**Your task**: Leave out the pictures and copy the remaining records exactly.

Records from a data collection
________
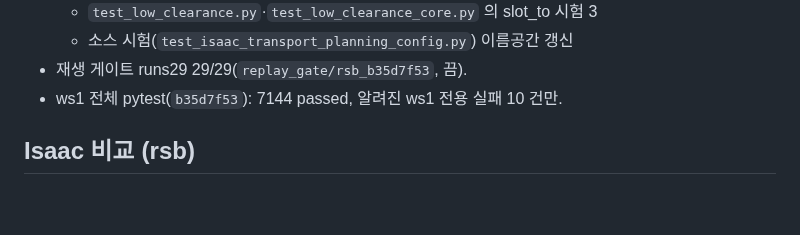
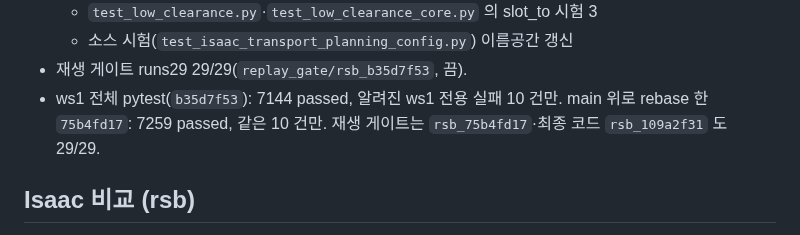
Before and after one commit to lightminn/forklift, a Markdown page: docs/validation/2026-10-27-return-start-backoff.md, the part around the change. Drawn GitHub-style; blank space fills up the shorter version.

Commit message:
docs: return-start backoff validation -- pytest and replay gate after the rebase
Co-Authored-By: Claude Opus 5.5 (1M context) <noreply@anthropic.com>

```diff
--- a/docs/validation/2026-10-27-return-start-backoff.md
+++ b/docs/validation/2026-10-27-return-start-backoff.md
@@ -63,7 +63,7 @@
   - `test_low_clearance.py`·`test_low_clearance_core.py` 의 slot_to 시험 3
   - 소스 시험(`test_isaac_transport_planning_config.py`) 이름공간 갱신
 - 재생 게이트 runs29 29/29(`replay_gate/rsb_b35d7f53`, 끔).
-- ws1 전체 pytest(`b35d7f53`): 7144 passed, 알려진 ws1 전용 실패 10 건만.
+- ws1 전체 pytest(`b35d7f53`): 7144 passed, 알려진 ws1 전용 실패 10 건만. main 위로 rebase 한 `75b4fd17`: 7259 passed, 같은 10 건만. 재생 게이트는 `rsb_75b4fd17`·최종 코드 `rsb_109a2f31` 도 29/29.
 
 ## Isaac 비교 (rsb)
 
```
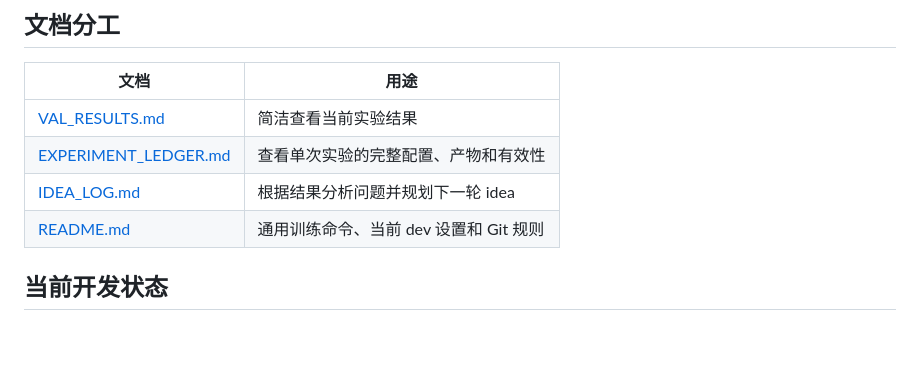
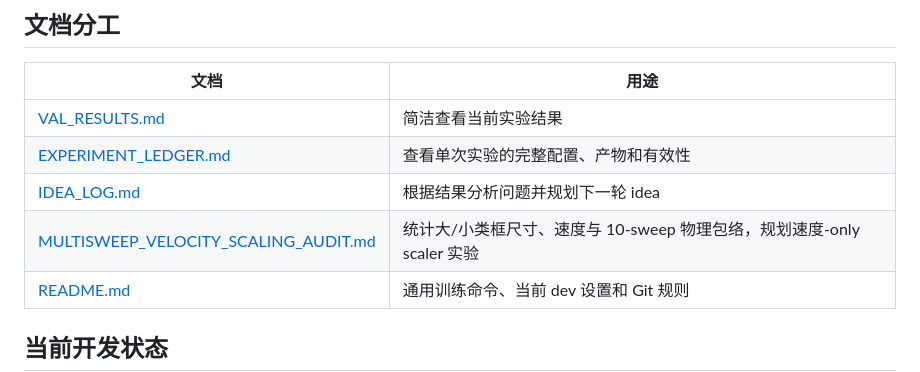
Before and after one commit to twentityhourscanwin/ROI-Distill, a Markdown page: docs/README.md, the part around the change. Drawn GitHub-style; blank space fills up the shorter version.

Commit message:
docs: analyze multi-sweep velocity scaling

```diff
--- a/docs/README.md
+++ b/docs/README.md
@@ -9,6 +9,7 @@
 | [VAL_RESULTS.md](VAL_RESULTS.md) | 简洁查看当前实验结果 |
 | [EXPERIMENT_LEDGER.md](EXPERIMENT_LEDGER.md) | 查看单次实验的完整配置、产物和有效性 |
 | [IDEA_LOG.md](IDEA_LOG.md) | 根据结果分析问题并规划下一轮 idea |
+| [MULTISWEEP_VELOCITY_SCALING_AUDIT.md](MULTISWEEP_VELOCITY_SCALING_AUDIT.md) | 统计大/小类框尺寸、速度与 10-sweep 物理包络，规划速度-only scaler 实验 |
 | [README.md](README.md) | 通用训练命令、当前 dev 设置和 Git 规则 |
 
 ## 当前开发状态
```
Also changed, not shown: docs/MULTISWEEP_VELOCITY_SCALING_AUDIT.md (added, +243 -0 lines).
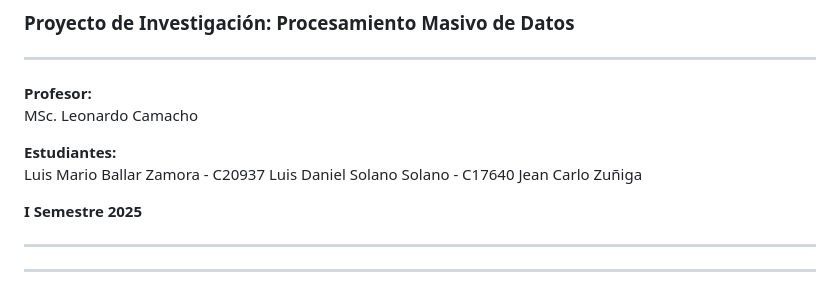
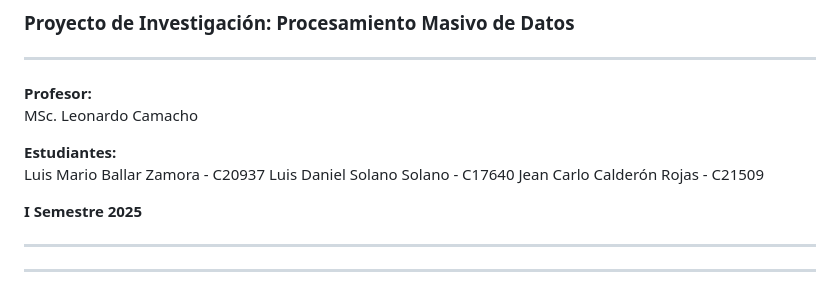
Before and after one commit to IF-7100-2025/procesamiento-masivo-de-datos, a Markdown page: documentación/Informe.md, the part around the change. Rendered like a GitHub page.

```diff
--- a/documentación/Informe.md
+++ b/documentación/Informe.md
@@ -16,7 +16,7 @@ MSc. Leonardo Camacho
 **Estudiantes:**
 Luis Mario Ballar Zamora - C20937
 Luis Daniel Solano Solano - C17640
-Jean Carlo Zuñiga
+Jean Carlo Calderón Rojas - C21509
 
 **I Semestre 2025**
 
```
________
**Exercise solution**:
Before and after one commit to lightminn/forklift, a Markdown page: docs/validation/2026-10-27-return-start-backoff.md, the part around the change. Drawn GitHub-style; blank space fills up the shorter version.

Commit message:
docs: return-start backoff validation -- pytest and replay gate after the rebase
Co-Authored-By: Claude Opus 5.5 (1M context) <noreply@anthropic.com>

```diff
--- a/docs/validation/2026-10-27-return-start-backoff.md
+++ b/docs/validation/2026-10-27-return-start-backoff.md
@@ -63,7 +63,7 @@
   - `test_low_clearance.py`·`test_low_clearance_core.py` 의 slot_to 시험 3
   - 소스 시험(`test_isaac_transport_planning_config.py`) 이름공간 갱신
 - 재생 게이트 runs29 29/29(`replay_gate/rsb_b35d7f53`, 끔).
-- ws1 전체 pytest(`b35d7f53`): 7144 passed, 알려진 ws1 전용 실패 10 건만.
+- ws1 전체 pytest(`b35d7f53`): 7144 passed, 알려진 ws1 전용 실패 10 건만. main 위로 rebase 한 `75b4fd17`: 7259 passed, 같은 10 건만. 재생 게이트는 `rsb_75b4fd17`·최종 코드 `rsb_109a2f31` 도 29/29.
 
 ## Isaac 비교 (rsb)
 
```
Before and after one commit to twentityhourscanwin/ROI-Distill, a Markdown page: docs/README.md, the part around the change. Drawn GitHub-style; blank space fills up the shorter version.

Commit message:
docs: analyze multi-sweep velocity scaling

```diff
--- a/docs/README.md
+++ b/docs/README.md
@@ -9,6 +9,7 @@
 | [VAL_RESULTS.md](VAL_RESULTS.md) | 简洁查看当前实验结果 |
 | [EXPERIMENT_LEDGER.md](EXPERIMENT_LEDGER.md) | 查看单次实验的完整配置、产物和有效性 |
 | [IDEA_LOG.md](IDEA_LOG.md) | 根据结果分析问题并规划下一轮 idea |
+| [MULTISWEEP_VELOCITY_SCALING_AUDIT.md](MULTISWEEP_VELOCITY_SCALING_AUDIT.md) | 统计大/小类框尺寸、速度与 10-sweep 物理包络，规划速度-only scaler 实验 |
 | [README.md](README.md) | 通用训练命令、当前 dev 设置和 Git 规则 |
 
 ## 当前开发状态
```
Also changed, not shown: docs/MULTISWEEP_VELOCITY_SCALING_AUDIT.md (added, +243 -0 lines).
Before and after one commit to IF-7100-2025/procesamiento-masivo-de-datos, a Markdown page: documentación/Informe.md, the part around the change. Rendered like a GitHub page.

```diff
--- a/documentación/Informe.md
+++ b/documentación/Informe.md
@@ -16,7 +16,7 @@ MSc. Leonardo Camacho
 **Estudiantes:**
 Luis Mario Ballar Zamora - C20937
 Luis Daniel Solano Solano - C17640
-Jean Carlo Zuñiga
+Jean Carlo Calderón Rojas - C21509
 
 **I Semestre 2025**
 
```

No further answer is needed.